The Effects of Incentive Magnitude on the Efficacy of Probabilistic Schedules of Monetary Incentives
|JASON M. HIRST (Southern Illinois University), Conor M. Smith (The University of Kansas), Scott Michael Curry (University of Kansas), Denys Brand (The University of Kansas), Amy J. Henley (The University of Kansas), Matthew Novak (University of Kansas), Florence D. DiGennaro Reed (University of Kansas)|
In practice, the delivery of consequencesincluding incentivesdoes not always correspond with the ideal conditions for effective reinforcement). The present study was conducted as an extension to previous research focusing on the effects of uncertainty for incentive delivery. Using a simulated work task in an analogue setting, an incentive was arranged for meeting a performance criterion during each trial with varying degrees of probability applied to the criterion. Specifically, participants were told at the beginning of each trial that the probability of the incentive criterion being applied to their performance was either 5%, 10%, 25%, or 90%. If the criterion was not applied, no incentive was delivered regardless of performance during that trial. In a reversal design, two magnitudes of incentives ($0.75 and $1.50) were compared. During the small incentive condition, the probabilistic schedules of incentives failed to sustain responding on the work task for under at least the lower probabilities. For those three participants, increasing the magnitude of the incentive shifted responding with lower probabilities of earning an incentive were more effective maintaining responding than under the small incentive. This effect of magnitude may have implications for the implementation of incentive systems under less than ideal conditions.
The Effects of Public Versus Private Drawings in a Lottery Reinforcement System
|ADAM S. WARMAN (The Faison Center), Byron J. Wine (Florida Institute of Technology), Eli T. Newcomb (The Faison Center), Ting Chen (The Faison Center)|
Lotteries have proven to be an effective procedure in changing employee behavior. However, lotteries contain multiple components (e.g., drawing locations, odds of winning, delivery of tickets after performance). The degree to which the components influence the effectiveness of the intervention is largely unknown. Recent research has examined probabilities that a lottery will payout to entrants, but no research has yet to evaluate aspects of the lottery drawing. This investigation extends previous research by examining the social aspects of lotteries by comparing private versus public drawings of lottery winners.
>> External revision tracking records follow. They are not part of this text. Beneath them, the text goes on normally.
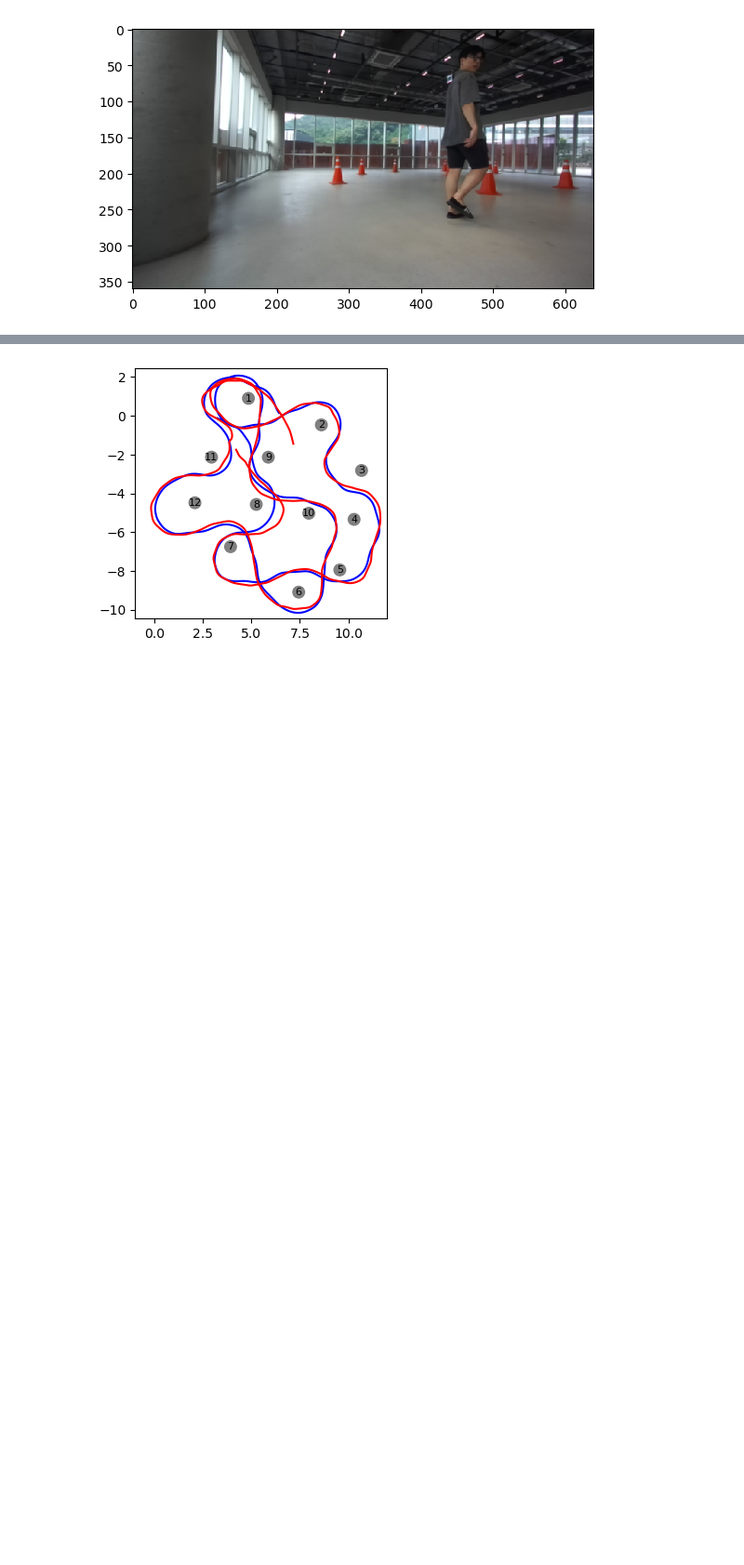
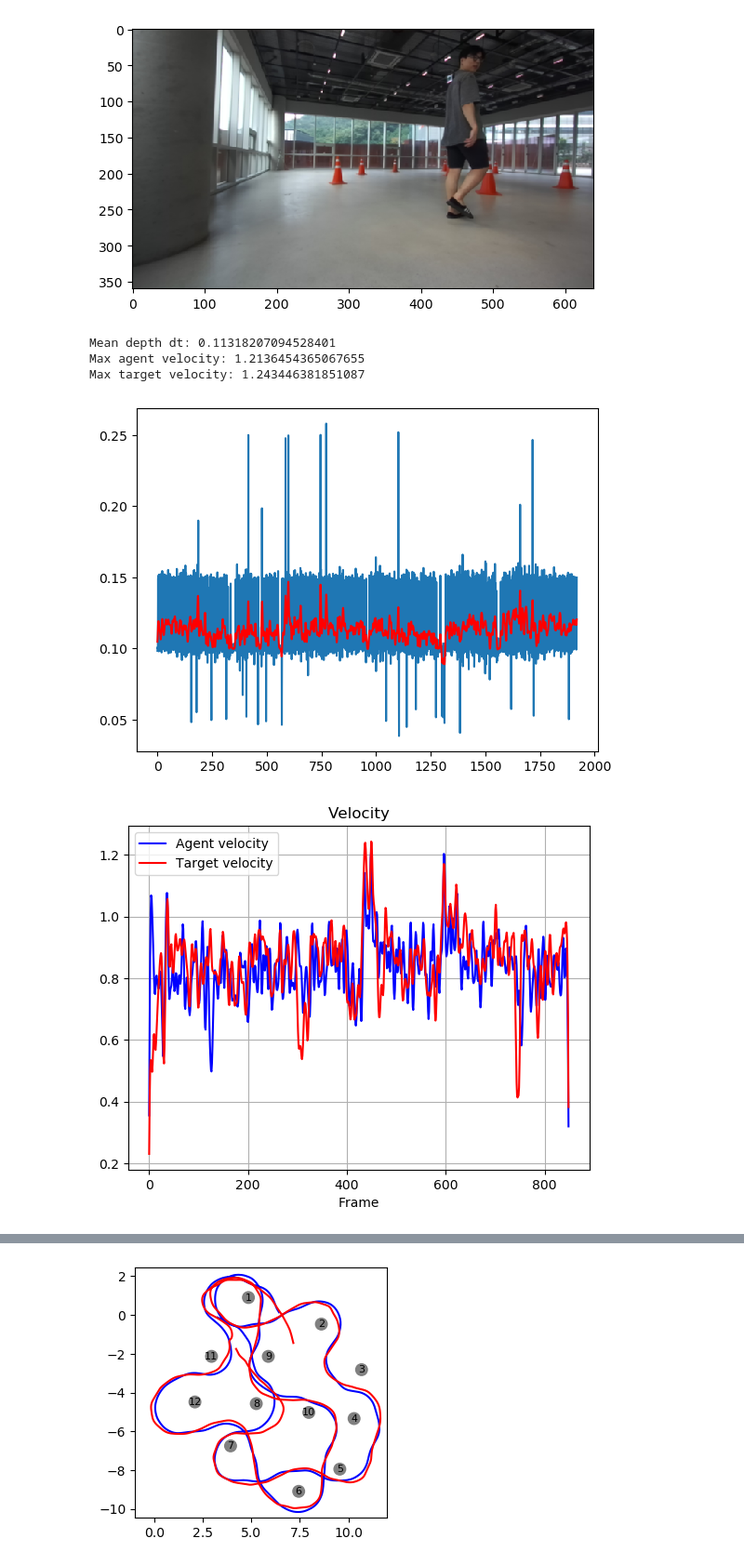
Before and after one commit to YunwooLee94/BPMP-Tracker, a Jupyter notebook: script/visualization/final_icp_visualization_2f.ipynb, the cells around one changed output, grey strips where cells are left out. Shown at 93% size. Saved outputs shown, nothing was run; the diff lists cells and outputs as text; code cells hidden in the pictures; blank space fills up the shorter version.

Commit message:
airsim, hardware experiment visualization

```diff
--- a/script/visualization/final_icp_visualization_2f.ipynb
+++ b/script/visualization/final_icp_visualization_2f.ipynb
@@ -1298,6 +1298,51 @@ plt.show()
 # %% [output]
 [figure]
 [figure]
+# %%
+depth_dt = [(depth_time[i]-depth_time[i-1]).to_sec() for i in range(1, len(depth_time))]
+depth_dt
+plt.plot(depth_dt)
+filtered_dt = gaussian_filter1d(depth_dt, sigma=2)
+plt.plot(filtered_dt, 'r-')
+mean_dt = np.mean(filtered_dt)
+print("Mean depth dt:", mean_dt)
+
+# get target and agent velocity
+
+target_velocity = []
+agent_velocity = []
+
+for i in range(1, len(refined_x_rot)):
+    dt = mean_dt
+
+    dx = refined_x_rot[i] - refined_x_rot[i-1]
+    dy = refined_y_rot[i] - refined_y_rot[i-1]
+    # dz = refined_x_rot[i][2,3] - refined_x_rot[i-1][2,3]
+    dist = np.sqrt(dx**2 + dy**2)
+    agent_velocity.append(dist / dt)
+
+    dx_t = target_pose_x_rot[i] - target_pose_x_rot[i-1]
+    dy_t = target_pose_y_rot[i] - target_pose_y_rot[i-1]
+    # dz_t = target_pose_y_rot[i][2] - target_pose_y_rot[i-1][2]
+    dist_t = np.sqrt(dx_t**2 + dy_t**2)
+    target_velocity.append(dist_t / dt)
+
+plt.figure()
+plt.plot(agent_velocity, 'b-', label='Agent velocity')
+plt.plot(target_velocity, 'r-', label='Target velocity')
+plt.title("Velocity")
+plt.grid()
+plt.legend()
+# plt.ylim(0, 1.5)
+plt.xlabel("Frame")
+print("Max agent velocity:", np.max(agent_velocity))
+print("Max target velocity:", np.max(target_velocity))
+# %% [output]
+Mean depth dt: 0.11318207094528401
+Max agent velocity: 1.2136454365067655
+Max target velocity: 1.243446381851087
+[figure, added]
+[figure, added]
 # %%
 ## Save Animation of plot as mp4
 %matplotlib qt
```
Also changed, not shown: parts of 2 cells of this notebook, 4 other files.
Participants were direct care employees in three separate classrooms in a school for children diagnosed with autism. The dependent variable was the number of FAST assessments completed by the employees. A multiple baseline with a multielement component was used to evaluate no lottery, lottery with a winner drawn and informed in private, and a lottery where the winner was drawn and announced in the classroom.